(Assignment)
The expected output is each line in the data below that includes the string "faEye".
--- The data Enclosed Below ---
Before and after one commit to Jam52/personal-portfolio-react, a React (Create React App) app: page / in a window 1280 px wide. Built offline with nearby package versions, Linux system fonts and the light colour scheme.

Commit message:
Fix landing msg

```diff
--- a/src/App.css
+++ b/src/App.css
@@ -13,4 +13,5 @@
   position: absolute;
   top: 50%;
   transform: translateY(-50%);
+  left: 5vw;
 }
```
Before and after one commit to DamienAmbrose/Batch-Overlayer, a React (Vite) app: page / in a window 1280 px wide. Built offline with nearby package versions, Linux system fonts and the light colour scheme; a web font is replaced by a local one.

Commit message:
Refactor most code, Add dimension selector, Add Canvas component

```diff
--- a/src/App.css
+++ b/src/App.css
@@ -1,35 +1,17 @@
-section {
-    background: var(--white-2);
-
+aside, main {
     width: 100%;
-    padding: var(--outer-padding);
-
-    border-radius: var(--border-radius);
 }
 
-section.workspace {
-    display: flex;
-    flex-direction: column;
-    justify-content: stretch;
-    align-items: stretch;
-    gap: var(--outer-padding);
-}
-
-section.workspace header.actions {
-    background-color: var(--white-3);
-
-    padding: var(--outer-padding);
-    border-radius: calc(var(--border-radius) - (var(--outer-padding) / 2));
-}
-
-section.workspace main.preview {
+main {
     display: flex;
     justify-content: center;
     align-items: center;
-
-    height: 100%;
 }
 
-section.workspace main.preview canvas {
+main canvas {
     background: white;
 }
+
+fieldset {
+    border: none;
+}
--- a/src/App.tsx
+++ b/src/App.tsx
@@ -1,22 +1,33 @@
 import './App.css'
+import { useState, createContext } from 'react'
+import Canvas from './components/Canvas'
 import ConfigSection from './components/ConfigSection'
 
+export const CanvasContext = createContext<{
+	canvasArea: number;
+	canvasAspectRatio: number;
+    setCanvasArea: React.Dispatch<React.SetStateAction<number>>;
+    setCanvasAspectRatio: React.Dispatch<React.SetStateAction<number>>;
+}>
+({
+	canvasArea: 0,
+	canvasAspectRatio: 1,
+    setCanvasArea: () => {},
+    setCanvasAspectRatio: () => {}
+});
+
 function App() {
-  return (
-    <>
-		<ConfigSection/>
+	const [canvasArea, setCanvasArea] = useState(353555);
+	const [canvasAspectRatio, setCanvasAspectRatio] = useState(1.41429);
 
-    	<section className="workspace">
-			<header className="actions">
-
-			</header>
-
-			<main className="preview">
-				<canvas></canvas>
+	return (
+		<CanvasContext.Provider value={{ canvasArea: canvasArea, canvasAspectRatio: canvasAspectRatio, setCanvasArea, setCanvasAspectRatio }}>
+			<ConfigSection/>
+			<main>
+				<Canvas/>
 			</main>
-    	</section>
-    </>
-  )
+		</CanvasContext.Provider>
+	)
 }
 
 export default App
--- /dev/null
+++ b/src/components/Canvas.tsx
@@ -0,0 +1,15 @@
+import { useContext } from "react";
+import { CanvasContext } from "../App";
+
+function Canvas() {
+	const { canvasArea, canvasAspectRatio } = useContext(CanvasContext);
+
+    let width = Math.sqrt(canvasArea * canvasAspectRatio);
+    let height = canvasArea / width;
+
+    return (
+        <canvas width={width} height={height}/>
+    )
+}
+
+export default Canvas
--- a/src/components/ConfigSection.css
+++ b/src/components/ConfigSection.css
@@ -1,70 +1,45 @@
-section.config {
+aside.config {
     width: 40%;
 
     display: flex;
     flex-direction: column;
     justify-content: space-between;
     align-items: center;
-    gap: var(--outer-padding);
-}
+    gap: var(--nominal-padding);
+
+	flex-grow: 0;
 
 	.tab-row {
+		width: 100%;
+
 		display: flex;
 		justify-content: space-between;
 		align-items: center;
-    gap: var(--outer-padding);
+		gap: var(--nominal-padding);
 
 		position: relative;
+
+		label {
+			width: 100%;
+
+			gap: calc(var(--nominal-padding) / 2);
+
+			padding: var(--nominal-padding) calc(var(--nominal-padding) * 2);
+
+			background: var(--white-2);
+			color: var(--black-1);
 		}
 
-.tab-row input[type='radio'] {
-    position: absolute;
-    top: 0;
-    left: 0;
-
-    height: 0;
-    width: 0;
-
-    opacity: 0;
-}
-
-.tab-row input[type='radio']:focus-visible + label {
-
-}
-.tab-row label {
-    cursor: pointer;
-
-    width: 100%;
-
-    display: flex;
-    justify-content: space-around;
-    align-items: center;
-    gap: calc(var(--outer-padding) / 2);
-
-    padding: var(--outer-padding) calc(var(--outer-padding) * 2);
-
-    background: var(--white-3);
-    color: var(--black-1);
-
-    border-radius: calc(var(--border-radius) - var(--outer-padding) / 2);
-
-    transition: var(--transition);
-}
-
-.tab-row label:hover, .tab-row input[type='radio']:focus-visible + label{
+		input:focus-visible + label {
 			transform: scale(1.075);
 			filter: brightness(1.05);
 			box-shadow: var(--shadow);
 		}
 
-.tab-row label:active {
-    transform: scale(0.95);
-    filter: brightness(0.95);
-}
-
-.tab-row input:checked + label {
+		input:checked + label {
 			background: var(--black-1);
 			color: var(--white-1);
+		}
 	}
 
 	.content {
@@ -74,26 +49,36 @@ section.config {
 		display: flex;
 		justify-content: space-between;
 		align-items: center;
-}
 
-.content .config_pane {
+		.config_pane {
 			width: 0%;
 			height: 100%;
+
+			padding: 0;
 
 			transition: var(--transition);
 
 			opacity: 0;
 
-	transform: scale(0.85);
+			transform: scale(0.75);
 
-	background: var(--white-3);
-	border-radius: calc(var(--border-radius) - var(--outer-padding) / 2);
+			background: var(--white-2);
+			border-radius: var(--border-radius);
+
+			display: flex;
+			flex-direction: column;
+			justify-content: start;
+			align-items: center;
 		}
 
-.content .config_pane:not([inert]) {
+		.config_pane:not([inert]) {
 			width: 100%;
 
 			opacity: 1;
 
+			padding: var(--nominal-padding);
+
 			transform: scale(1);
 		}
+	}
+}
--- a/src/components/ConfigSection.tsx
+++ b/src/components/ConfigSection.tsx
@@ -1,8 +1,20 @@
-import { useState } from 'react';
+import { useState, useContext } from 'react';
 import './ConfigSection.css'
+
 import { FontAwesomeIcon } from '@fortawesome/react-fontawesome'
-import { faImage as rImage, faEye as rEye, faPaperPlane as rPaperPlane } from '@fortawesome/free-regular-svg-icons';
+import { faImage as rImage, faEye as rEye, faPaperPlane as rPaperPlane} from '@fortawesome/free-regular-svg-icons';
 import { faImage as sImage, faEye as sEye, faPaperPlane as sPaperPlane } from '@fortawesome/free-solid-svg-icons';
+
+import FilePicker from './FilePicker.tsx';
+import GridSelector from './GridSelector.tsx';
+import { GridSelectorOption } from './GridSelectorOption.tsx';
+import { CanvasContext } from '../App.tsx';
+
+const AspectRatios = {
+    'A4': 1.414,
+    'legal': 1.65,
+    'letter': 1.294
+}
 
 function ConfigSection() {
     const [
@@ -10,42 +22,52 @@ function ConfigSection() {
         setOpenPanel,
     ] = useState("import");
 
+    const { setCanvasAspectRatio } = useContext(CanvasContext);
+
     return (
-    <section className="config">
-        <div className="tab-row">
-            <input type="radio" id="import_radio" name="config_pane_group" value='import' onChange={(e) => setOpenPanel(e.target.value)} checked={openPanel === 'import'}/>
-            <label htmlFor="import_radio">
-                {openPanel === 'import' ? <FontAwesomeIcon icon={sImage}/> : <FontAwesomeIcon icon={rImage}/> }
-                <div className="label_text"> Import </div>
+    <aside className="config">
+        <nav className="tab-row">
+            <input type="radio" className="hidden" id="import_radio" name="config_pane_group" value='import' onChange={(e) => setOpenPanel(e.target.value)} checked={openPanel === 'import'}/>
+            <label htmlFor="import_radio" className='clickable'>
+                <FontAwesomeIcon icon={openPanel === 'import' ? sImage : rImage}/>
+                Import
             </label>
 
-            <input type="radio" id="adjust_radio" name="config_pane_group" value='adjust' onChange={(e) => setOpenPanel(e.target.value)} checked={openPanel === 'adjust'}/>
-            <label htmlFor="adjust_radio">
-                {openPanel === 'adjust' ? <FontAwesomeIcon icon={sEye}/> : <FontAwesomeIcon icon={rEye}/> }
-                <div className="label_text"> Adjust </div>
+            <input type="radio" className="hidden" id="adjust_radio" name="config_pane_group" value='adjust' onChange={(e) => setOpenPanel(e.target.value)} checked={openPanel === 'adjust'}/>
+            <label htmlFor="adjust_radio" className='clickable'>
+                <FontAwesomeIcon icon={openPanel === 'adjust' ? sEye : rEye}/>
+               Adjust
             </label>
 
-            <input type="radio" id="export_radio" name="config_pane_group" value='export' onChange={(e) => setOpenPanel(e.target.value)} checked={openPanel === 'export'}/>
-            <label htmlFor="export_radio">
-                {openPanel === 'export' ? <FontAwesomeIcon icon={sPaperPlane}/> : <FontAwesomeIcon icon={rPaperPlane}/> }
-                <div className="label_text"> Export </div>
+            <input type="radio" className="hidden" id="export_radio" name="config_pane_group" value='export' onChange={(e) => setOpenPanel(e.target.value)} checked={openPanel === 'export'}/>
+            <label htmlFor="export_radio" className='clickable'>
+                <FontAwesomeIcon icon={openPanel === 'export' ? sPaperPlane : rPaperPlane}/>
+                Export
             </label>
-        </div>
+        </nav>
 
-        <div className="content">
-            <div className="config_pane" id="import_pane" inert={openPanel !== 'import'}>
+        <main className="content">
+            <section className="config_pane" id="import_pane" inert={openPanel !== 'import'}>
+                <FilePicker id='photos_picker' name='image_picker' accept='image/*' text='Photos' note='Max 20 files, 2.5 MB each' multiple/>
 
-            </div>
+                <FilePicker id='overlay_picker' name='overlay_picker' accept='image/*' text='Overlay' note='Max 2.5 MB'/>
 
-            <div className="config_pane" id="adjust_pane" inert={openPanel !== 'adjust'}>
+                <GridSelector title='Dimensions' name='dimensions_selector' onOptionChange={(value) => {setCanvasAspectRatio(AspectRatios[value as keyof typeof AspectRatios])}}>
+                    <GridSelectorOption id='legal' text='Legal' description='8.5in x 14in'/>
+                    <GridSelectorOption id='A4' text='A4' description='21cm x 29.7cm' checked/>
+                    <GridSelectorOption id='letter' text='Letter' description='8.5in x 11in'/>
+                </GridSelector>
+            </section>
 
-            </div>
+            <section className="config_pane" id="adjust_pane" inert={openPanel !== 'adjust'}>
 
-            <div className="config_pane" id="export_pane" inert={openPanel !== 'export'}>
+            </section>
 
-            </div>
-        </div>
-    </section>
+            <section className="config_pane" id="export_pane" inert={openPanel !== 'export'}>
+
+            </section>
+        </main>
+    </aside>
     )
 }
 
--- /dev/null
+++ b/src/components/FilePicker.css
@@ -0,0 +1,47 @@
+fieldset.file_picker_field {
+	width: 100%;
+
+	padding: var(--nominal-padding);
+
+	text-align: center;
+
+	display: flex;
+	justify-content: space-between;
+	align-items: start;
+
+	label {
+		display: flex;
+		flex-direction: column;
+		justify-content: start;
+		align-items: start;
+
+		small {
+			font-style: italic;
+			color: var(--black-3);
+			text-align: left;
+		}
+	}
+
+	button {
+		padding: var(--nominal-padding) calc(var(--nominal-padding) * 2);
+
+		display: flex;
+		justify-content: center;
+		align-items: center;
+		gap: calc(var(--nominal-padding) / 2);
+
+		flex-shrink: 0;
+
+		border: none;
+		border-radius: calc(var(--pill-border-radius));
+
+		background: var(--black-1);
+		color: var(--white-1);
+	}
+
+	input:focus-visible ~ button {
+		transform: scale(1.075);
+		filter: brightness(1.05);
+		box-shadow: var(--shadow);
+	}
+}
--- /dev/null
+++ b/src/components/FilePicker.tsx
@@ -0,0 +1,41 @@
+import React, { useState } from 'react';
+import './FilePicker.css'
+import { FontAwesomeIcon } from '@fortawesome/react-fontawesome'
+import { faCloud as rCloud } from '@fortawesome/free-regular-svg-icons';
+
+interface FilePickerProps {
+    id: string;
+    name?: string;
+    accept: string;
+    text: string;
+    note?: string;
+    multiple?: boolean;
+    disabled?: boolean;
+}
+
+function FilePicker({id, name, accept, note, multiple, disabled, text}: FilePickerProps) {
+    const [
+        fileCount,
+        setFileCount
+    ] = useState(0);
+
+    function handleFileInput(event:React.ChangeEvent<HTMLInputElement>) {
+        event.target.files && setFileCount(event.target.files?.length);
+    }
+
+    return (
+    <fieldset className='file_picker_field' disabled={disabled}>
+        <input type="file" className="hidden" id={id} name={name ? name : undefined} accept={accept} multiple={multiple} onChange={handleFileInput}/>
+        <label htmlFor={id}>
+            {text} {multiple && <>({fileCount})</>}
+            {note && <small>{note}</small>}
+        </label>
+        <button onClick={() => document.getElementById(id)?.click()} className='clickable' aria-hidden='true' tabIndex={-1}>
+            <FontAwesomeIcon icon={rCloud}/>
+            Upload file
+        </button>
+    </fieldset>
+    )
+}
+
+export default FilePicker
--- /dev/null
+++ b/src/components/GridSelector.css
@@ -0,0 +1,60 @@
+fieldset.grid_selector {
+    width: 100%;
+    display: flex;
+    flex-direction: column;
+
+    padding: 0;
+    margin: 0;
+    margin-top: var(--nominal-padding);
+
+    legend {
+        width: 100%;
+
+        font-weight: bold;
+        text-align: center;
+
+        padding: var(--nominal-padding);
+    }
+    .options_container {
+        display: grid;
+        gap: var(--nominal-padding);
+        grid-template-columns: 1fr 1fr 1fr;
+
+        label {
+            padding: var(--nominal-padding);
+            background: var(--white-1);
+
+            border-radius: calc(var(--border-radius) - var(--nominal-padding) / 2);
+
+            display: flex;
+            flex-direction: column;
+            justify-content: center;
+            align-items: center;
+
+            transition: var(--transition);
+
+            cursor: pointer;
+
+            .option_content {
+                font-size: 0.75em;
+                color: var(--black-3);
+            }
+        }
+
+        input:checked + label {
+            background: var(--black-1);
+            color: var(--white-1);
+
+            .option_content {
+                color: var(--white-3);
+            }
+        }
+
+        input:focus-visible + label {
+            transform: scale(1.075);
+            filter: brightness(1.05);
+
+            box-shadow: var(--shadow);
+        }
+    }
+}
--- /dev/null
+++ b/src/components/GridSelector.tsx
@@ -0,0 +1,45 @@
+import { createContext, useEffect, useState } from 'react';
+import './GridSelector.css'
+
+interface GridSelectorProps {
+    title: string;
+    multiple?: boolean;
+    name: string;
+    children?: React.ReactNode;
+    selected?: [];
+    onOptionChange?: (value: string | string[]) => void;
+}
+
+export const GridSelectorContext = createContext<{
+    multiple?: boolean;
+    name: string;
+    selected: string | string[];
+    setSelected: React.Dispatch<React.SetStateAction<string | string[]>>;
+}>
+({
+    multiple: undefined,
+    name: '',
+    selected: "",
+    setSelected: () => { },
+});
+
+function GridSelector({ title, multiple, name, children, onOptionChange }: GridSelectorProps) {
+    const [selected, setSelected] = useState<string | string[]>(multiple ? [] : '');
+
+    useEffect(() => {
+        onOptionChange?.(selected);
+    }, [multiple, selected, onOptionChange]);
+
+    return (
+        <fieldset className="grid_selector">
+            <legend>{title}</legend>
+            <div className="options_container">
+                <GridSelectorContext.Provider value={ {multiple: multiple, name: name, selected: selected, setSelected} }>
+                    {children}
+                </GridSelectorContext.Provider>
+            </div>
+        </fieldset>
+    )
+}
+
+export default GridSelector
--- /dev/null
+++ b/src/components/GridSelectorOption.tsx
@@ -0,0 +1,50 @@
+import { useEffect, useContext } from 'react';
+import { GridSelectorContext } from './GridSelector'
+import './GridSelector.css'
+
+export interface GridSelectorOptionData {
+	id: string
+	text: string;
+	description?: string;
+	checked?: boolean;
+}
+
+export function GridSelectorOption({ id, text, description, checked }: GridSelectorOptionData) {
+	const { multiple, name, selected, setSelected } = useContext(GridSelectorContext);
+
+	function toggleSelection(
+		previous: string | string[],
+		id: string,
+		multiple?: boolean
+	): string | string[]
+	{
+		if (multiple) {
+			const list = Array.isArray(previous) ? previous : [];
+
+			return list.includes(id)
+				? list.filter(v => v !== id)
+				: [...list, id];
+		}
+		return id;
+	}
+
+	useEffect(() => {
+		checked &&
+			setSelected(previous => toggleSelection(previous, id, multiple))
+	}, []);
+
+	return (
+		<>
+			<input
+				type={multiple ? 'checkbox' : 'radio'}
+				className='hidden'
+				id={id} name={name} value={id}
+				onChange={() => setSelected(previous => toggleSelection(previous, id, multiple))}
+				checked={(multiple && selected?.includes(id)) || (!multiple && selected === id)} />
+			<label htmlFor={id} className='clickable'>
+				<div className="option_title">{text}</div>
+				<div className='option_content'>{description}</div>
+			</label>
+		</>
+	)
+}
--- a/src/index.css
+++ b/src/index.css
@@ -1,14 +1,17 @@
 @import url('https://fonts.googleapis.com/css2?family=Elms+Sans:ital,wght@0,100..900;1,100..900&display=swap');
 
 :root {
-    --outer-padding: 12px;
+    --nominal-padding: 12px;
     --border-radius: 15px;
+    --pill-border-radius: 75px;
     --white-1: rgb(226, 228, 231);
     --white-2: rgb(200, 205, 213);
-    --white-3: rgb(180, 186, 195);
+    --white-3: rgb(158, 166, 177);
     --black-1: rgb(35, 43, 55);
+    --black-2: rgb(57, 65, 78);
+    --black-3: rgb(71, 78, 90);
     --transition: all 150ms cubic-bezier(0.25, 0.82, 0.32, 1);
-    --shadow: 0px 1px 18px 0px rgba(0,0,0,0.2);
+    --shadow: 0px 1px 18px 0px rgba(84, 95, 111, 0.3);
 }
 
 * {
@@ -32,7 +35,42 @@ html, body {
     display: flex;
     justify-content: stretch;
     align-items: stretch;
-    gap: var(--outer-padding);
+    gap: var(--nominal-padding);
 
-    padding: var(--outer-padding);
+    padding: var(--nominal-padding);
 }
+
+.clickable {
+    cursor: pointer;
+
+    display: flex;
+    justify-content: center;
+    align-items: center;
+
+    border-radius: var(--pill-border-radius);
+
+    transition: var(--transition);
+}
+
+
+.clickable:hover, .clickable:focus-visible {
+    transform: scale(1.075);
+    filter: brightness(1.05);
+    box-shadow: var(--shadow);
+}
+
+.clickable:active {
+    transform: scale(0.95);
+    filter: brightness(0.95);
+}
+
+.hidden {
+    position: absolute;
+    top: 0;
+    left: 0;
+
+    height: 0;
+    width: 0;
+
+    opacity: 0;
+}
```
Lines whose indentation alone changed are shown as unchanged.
--- End of Enclosed The data ---
(Answer box)
-import { faImage as rImage, faEye as rEye, faPaperPlane as rPaperPlane } from '@fortawesome/free-regular-svg-icons';
+import { faImage as rImage, faEye as rEye, faPaperPlane as rPaperPlane} from '@fortawesome/free-regular-svg-icons';
 import { faImage as sImage, faEye as sEye, faPaperPlane as sPaperPlane } from '@fortawesome/free-solid-svg-icons';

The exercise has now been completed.